Anyone who has read the life (or parts of it) of Edgar Allan Poe KNOWS for sure that Virginia is Poe’s first cousin, and that she was 13 when he, at 26 or 27, married her. By today’s standards, the marriage was a bit odd but for the time, their relationship was not particularly unusual, though she was slightly young (15 years old was a more common marrying age).
These first-hand witnesses all described Virginia as a beautiful, accomplished, charming young woman of great virtue and integrity, who won over everyone in her acquaintance, and who was clearly adored by her husband. If you read all the accounts given by Poe’s acquaintances, particularly the male ones, the impression is given that, if anything, his “child-wife” was considered a damn sight too good for him. Certainly, she gave him the only happy, stable, romantic relationship he ever knew, and was the only one among his real or alleged sweethearts who loved him wholeheartedly and unselfishly.
Several theories about the Poes still circulate: Maria Clemm (the sister of Poe’s father) may have suggested the pairing and hastened the marriage; the couple may not have consummated their marriage; they may have behaved more like brother and sister than husband and wife (Poe nicknamed her “Sissy”). One theatrical version of the Poes suggests that young Virginia had a sexual fetish for horror stories and sought Poe as a husband (making her the aggressor in the relationship). Friends said they didn’t share a bed for at least the first two years of marriage. By all contemporary accounts, Virginia was beautiful and Poe was devoted to her. He once described her as “a wife, whom I loved as no man ever loved before.”

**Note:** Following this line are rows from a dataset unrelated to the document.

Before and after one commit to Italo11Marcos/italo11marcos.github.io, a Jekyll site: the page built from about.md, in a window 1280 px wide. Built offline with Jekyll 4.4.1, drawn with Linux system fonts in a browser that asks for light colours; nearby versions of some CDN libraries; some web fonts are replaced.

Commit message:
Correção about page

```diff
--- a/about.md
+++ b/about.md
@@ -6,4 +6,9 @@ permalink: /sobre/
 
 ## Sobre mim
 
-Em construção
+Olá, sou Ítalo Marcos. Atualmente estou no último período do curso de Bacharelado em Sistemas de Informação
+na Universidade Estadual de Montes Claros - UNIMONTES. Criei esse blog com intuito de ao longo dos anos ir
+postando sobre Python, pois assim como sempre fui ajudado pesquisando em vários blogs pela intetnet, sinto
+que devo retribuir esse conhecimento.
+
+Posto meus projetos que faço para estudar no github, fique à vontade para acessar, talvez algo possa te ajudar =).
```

Amidst all these, why has she gotten the worst press of them all?
The fastest reply of any random person hearing the story for the first time would definitely include the words,”but they’re cousins!”, or “…she was 13?!”, and <insert spiteful comment here>.

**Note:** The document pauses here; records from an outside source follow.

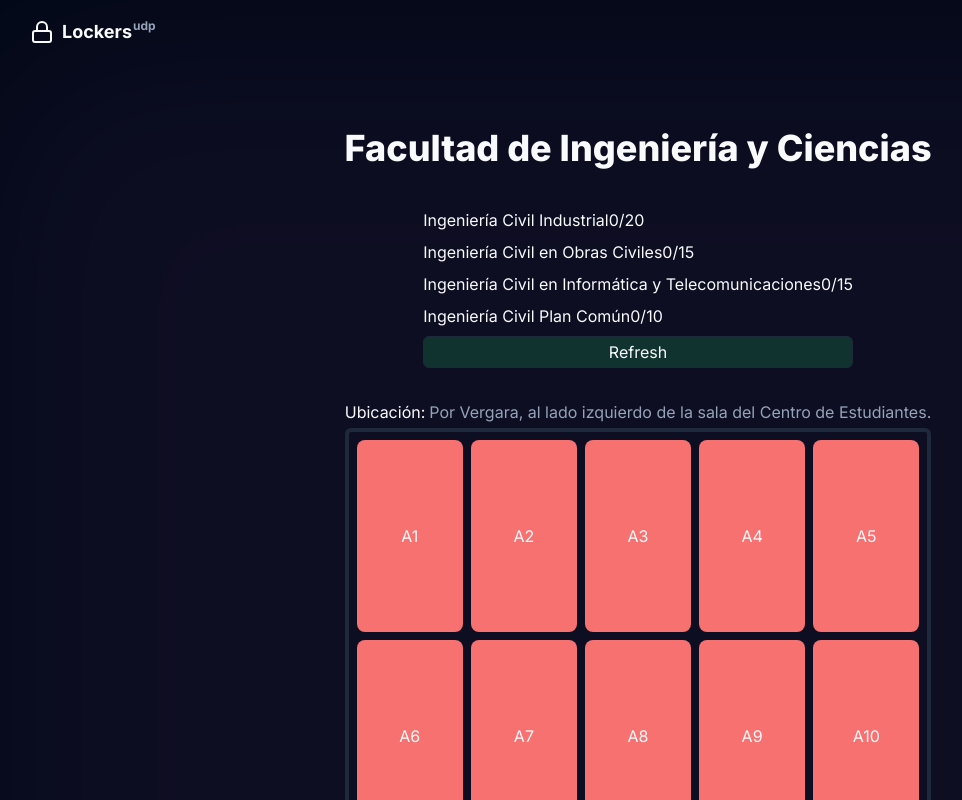
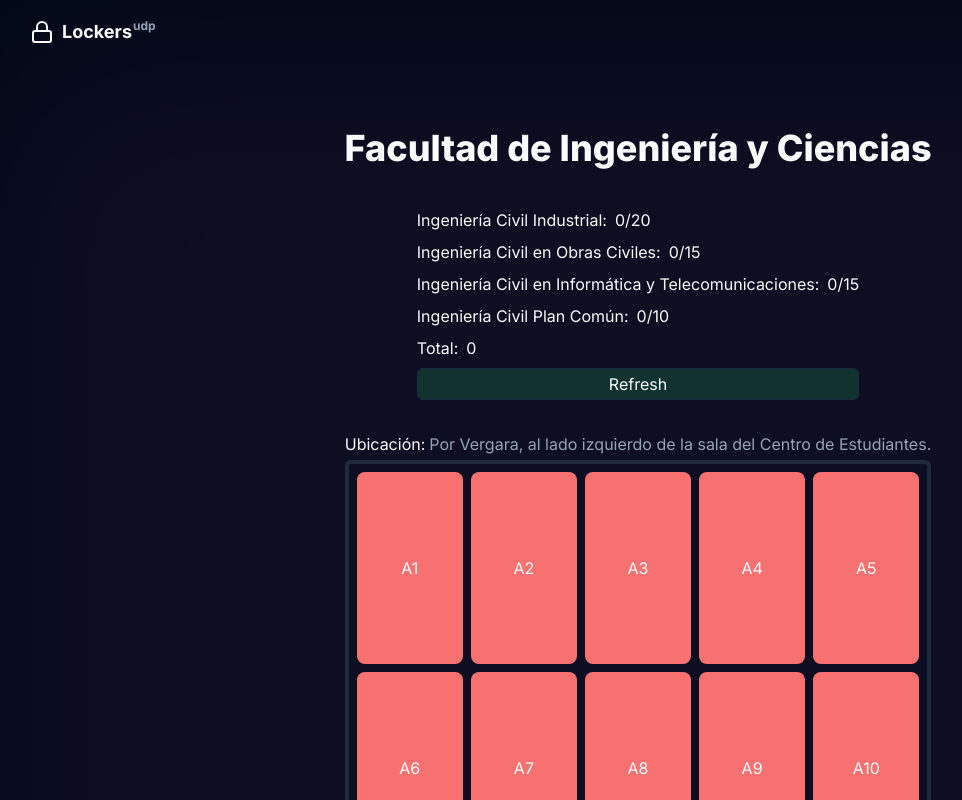
Before and after one commit to Jnkyns/lockers, a Next.js app: page / in a window 1280 px wide. Shown: the top 800 px of the page, without its empty margins (2-964 px from the left). Built offline with nearby package versions, Linux system fonts and the light colour scheme.

Commit message:
feat: counter

```diff
--- a/src/components/Status.tsx
+++ b/src/components/Status.tsx
@@ -63,21 +63,25 @@ export default function Status({ data }: { data: LockersData }) {
 
   return (
     <div className="mb-8 mx-2 flex flex-col space-y-2">
-      <div className="flex flex-row">
-        <h2>Ingeniería Civil Industrial</h2>
+      <div className="flex flex-row space-x-2">
+        <h2>Ingeniería Civil Industrial:</h2>
         <p>{ici}/20</p>
       </div>
-      <div className="flex flex-row">
-        <h2>Ingeniería Civil en Obras Civiles</h2>
+      <div className="flex flex-row space-x-2">
+        <h2>Ingeniería Civil en Obras Civiles:</h2>
         <p>{oc}/15</p>
       </div>
-      <div className="flex flex-row">
-        <h2>Ingeniería Civil en Informática y Telecomunicaciones</h2>
+      <div className="flex flex-row space-x-2">
+        <h2>Ingeniería Civil en Informática y Telecomunicaciones:</h2>
         <p>{ti}/15</p>
       </div>
-      <div className="flex flex-row">
-        <h2>Ingeniería Civil Plan Común</h2>
+      <div className="flex flex-row space-x-2">
+        <h2>Ingeniería Civil Plan Común:</h2>
         <p>{pc}/10</p>
+      </div>
+      <div className="flex flex-row space-x-2">
+        <h2>Total:</h2>
+        <p>{ici + oc + ti + pc}</p>
       </div>
       <button
         className="border rounded-md h-8 bg-green-500/20"
```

True, some biographers are hard on the poor girl, but the novelists are even worse. The image of a puerile Virginia vacuously coughing in the background, and further burdening her already bedeviled husband with an unsatisfactory marriage, has been a staple of endless piles of bad fiction.
I refuse to see Virginia that way. This definitely included Poe himself. His August 1835 letter to her and Maria Clemm indisputably proves that Poe desperately loved Virginia and was terrified she might reject him – and unlike the round of engagements-a-go-go he was said to have pursued after her death, he could not have had any ulterior motive in seeking her hand.
The love story of Edgar and Virginia ended rather tragically (she only lived to be 24). Regardless of the malice and scandal these two have caused (then and now), how they saved each other from the demons that surround their lives as cousins and as husband and wife is, in my humble opinion, the most selfless kind of love any human has ever shown.